* [WORK REQUIRED]
Reproduce the listing below exactly, except for its pictures.

* [RECORDS FOR THE EXERCISE]
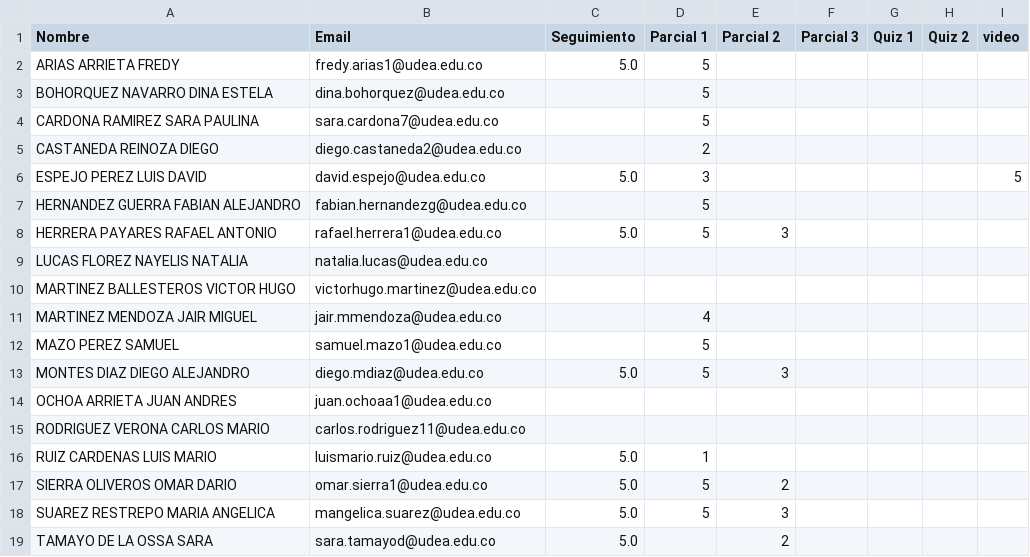
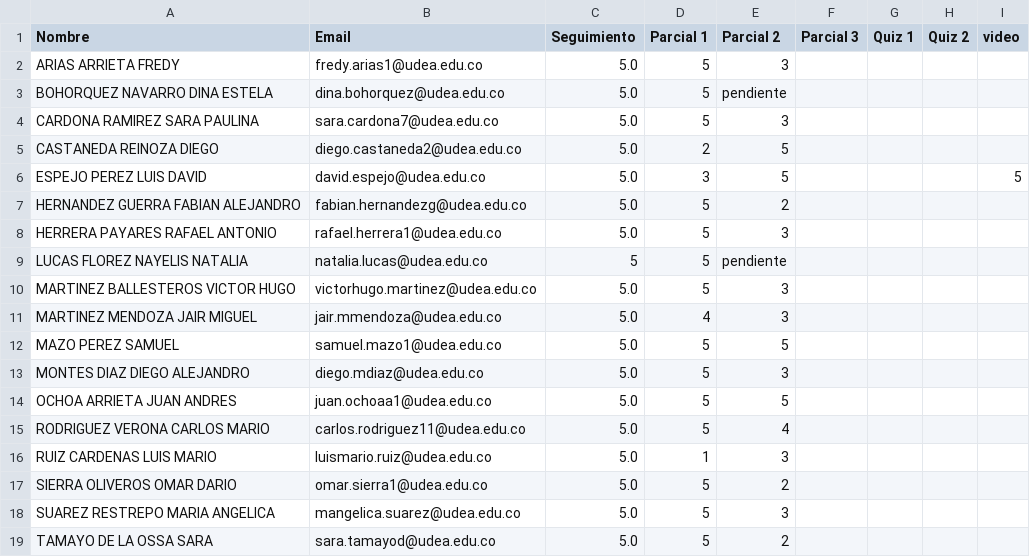
Before and after one commit to marco-canas/fundamentos_de_la_aritmetica, a CSV file: evaluacion/calificaciones_fundamentos_aritmetica.csv, drawn as a sheet.

```diff
--- a/evaluacion/calificaciones_fundamentos_aritmetica.csv
+++ b/evaluacion/calificaciones_fundamentos_aritmetica.csv
@@ -1,19 +1,19 @@
 Nombre,Email,Seguimiento,Parcial 1,Parcial 2,Parcial 3,Quiz 1,Quiz 2,video
-ARIAS ARRIETA FREDY,fredy.arias1@udea.edu.co,5.0,5,,,,,
-BOHORQUEZ NAVARRO DINA ESTELA,dina.bohorquez@udea.edu.co,,5,,,,,
-CARDONA RAMIREZ SARA PAULINA,sara.cardona7@udea.edu.co,,5,,,,,
-CASTANEDA REINOZA DIEGO,diego.castaneda2@udea.edu.co,,2,,,,,
-ESPEJO PEREZ LUIS DAVID,david.espejo@udea.edu.co,5.0,3,,,,,5
-HERNANDEZ GUERRA FABIAN ALEJANDRO,fabian.hernandezg@udea.edu.co,,5,,,,,
+ARIAS ARRIETA FREDY,fredy.arias1@udea.edu.co,5.0,5,3,,,,
+BOHORQUEZ NAVARRO DINA ESTELA,dina.bohorquez@udea.edu.co,5.0,5,pendiente,,,,
+CARDONA RAMIREZ SARA PAULINA,sara.cardona7@udea.edu.co,5.0,5,3,,,,
+CASTANEDA REINOZA DIEGO,diego.castaneda2@udea.edu.co,5.0,2,5,,,,
+ESPEJO PEREZ LUIS DAVID,david.espejo@udea.edu.co,5.0,3,5,,,,5
+HERNANDEZ GUERRA FABIAN ALEJANDRO,fabian.hernandezg@udea.edu.co,5.0,5,2,,,,
 HERRERA PAYARES RAFAEL ANTONIO,rafael.herrera1@udea.edu.co,5.0,5,3,,,,
-LUCAS FLOREZ NAYELIS NATALIA,natalia.lucas@udea.edu.co,,,,,,,
-MARTINEZ BALLESTEROS VICTOR HUGO,victorhugo.martinez@udea.edu.co,,,,,,,
-MARTINEZ MENDOZA JAIR MIGUEL,jair.mmendoza@udea.edu.co,,4,,,,,
-MAZO PEREZ SAMUEL,samuel.mazo1@udea.edu.co,,5,,,,,
+LUCAS FLOREZ NAYELIS NATALIA,natalia.lucas@udea.edu.co,5,5,pendiente,,,,
+MARTINEZ BALLESTEROS VICTOR HUGO,victorhugo.martinez@udea.edu.co,5.0,5,3,,,,
+MARTINEZ MENDOZA JAIR MIGUEL,jair.mmendoza@udea.edu.co,5.0,4,3,,,,
+MAZO PEREZ SAMUEL,samuel.mazo1@udea.edu.co,5.0,5,5,,,,
 MONTES DIAZ DIEGO ALEJANDRO,diego.mdiaz@udea.edu.co,5.0,5,3,,,,
-OCHOA ARRIETA JUAN ANDRES,juan.ochoaa1@udea.edu.co,,,,,,,
-RODRIGUEZ VERONA CARLOS MARIO,carlos.rodriguez11@udea.edu.co,,,,,,,
-RUIZ CARDENAS LUIS MARIO,luismario.ruiz@udea.edu.co,5.0,1,,,,,
+OCHOA ARRIETA JUAN ANDRES,juan.ochoaa1@udea.edu.co,5.0,5,5,,,,
+RODRIGUEZ VERONA CARLOS MARIO,carlos.rodriguez11@udea.edu.co,5.0,5,4,,,,
+RUIZ CARDENAS LUIS MARIO,luismario.ruiz@udea.edu.co,5.0,1,3,,,,
 SIERRA OLIVEROS OMAR DARIO,omar.sierra1@udea.edu.co,5.0,5,2,,,,
 SUAREZ RESTREPO MARIA ANGELICA,mangelica.suarez@udea.edu.co,5.0,5,3,,,,
-TAMAYO DE LA OSSA SARA,sara.tamayod@udea.edu.co,5.0,,2,,,,
+TAMAYO DE LA OSSA SARA,sara.tamayod@udea.edu.co,5.0,5,2,,,,
```
Also changed, not shown: 2 other files.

* [ANSWER TO THE EXERCISE]
Before and after one commit to marco-canas/fundamentos_de_la_aritmetica, a CSV file: evaluacion/calificaciones_fundamentos_aritmetica.csv, drawn as a sheet.

```diff
--- a/evaluacion/calificaciones_fundamentos_aritmetica.csv
+++ b/evaluacion/calificaciones_fundamentos_aritmetica.csv
@@ -1,19 +1,19 @@
 Nombre,Email,Seguimiento,Parcial 1,Parcial 2,Parcial 3,Quiz 1,Quiz 2,video
-ARIAS ARRIETA FREDY,fredy.arias1@udea.edu.co,5.0,5,,,,,
-BOHORQUEZ NAVARRO DINA ESTELA,dina.bohorquez@udea.edu.co,,5,,,,,
-CARDONA RAMIREZ SARA PAULINA,sara.cardona7@udea.edu.co,,5,,,,,
-CASTANEDA REINOZA DIEGO,diego.castaneda2@udea.edu.co,,2,,,,,
-ESPEJO PEREZ LUIS DAVID,david.espejo@udea.edu.co,5.0,3,,,,,5
-HERNANDEZ GUERRA FABIAN ALEJANDRO,fabian.hernandezg@udea.edu.co,,5,,,,,
+ARIAS ARRIETA FREDY,fredy.arias1@udea.edu.co,5.0,5,3,,,,
+BOHORQUEZ NAVARRO DINA ESTELA,dina.bohorquez@udea.edu.co,5.0,5,pendiente,,,,
+CARDONA RAMIREZ SARA PAULINA,sara.cardona7@udea.edu.co,5.0,5,3,,,,
+CASTANEDA REINOZA DIEGO,diego.castaneda2@udea.edu.co,5.0,2,5,,,,
+ESPEJO PEREZ LUIS DAVID,david.espejo@udea.edu.co,5.0,3,5,,,,5
+HERNANDEZ GUERRA FABIAN ALEJANDRO,fabian.hernandezg@udea.edu.co,5.0,5,2,,,,
 HERRERA PAYARES RAFAEL ANTONIO,rafael.herrera1@udea.edu.co,5.0,5,3,,,,
-LUCAS FLOREZ NAYELIS NATALIA,natalia.lucas@udea.edu.co,,,,,,,
-MARTINEZ BALLESTEROS VICTOR HUGO,victorhugo.martinez@udea.edu.co,,,,,,,
-MARTINEZ MENDOZA JAIR MIGUEL,jair.mmendoza@udea.edu.co,,4,,,,,
-MAZO PEREZ SAMUEL,samuel.mazo1@udea.edu.co,,5,,,,,
+LUCAS FLOREZ NAYELIS NATALIA,natalia.lucas@udea.edu.co,5,5,pendiente,,,,
+MARTINEZ BALLESTEROS VICTOR HUGO,victorhugo.martinez@udea.edu.co,5.0,5,3,,,,
+MARTINEZ MENDOZA JAIR MIGUEL,jair.mmendoza@udea.edu.co,5.0,4,3,,,,
+MAZO PEREZ SAMUEL,samuel.mazo1@udea.edu.co,5.0,5,5,,,,
 MONTES DIAZ DIEGO ALEJANDRO,diego.mdiaz@udea.edu.co,5.0,5,3,,,,
-OCHOA ARRIETA JUAN ANDRES,juan.ochoaa1@udea.edu.co,,,,,,,
-RODRIGUEZ VERONA CARLOS MARIO,carlos.rodriguez11@udea.edu.co,,,,,,,
-RUIZ CARDENAS LUIS MARIO,luismario.ruiz@udea.edu.co,5.0,1,,,,,
+OCHOA ARRIETA JUAN ANDRES,juan.ochoaa1@udea.edu.co,5.0,5,5,,,,
+RODRIGUEZ VERONA CARLOS MARIO,carlos.rodriguez11@udea.edu.co,5.0,5,4,,,,
+RUIZ CARDENAS LUIS MARIO,luismario.ruiz@udea.edu.co,5.0,1,3,,,,
 SIERRA OLIVEROS OMAR DARIO,omar.sierra1@udea.edu.co,5.0,5,2,,,,
 SUAREZ RESTREPO MARIA ANGELICA,mangelica.suarez@udea.edu.co,5.0,5,3,,,,
-TAMAYO DE LA OSSA SARA,sara.tamayod@udea.edu.co,5.0,,2,,,,
+TAMAYO DE LA OSSA SARA,sara.tamayod@udea.edu.co,5.0,5,2,,,,
```
Also changed, not shown: 2 other files.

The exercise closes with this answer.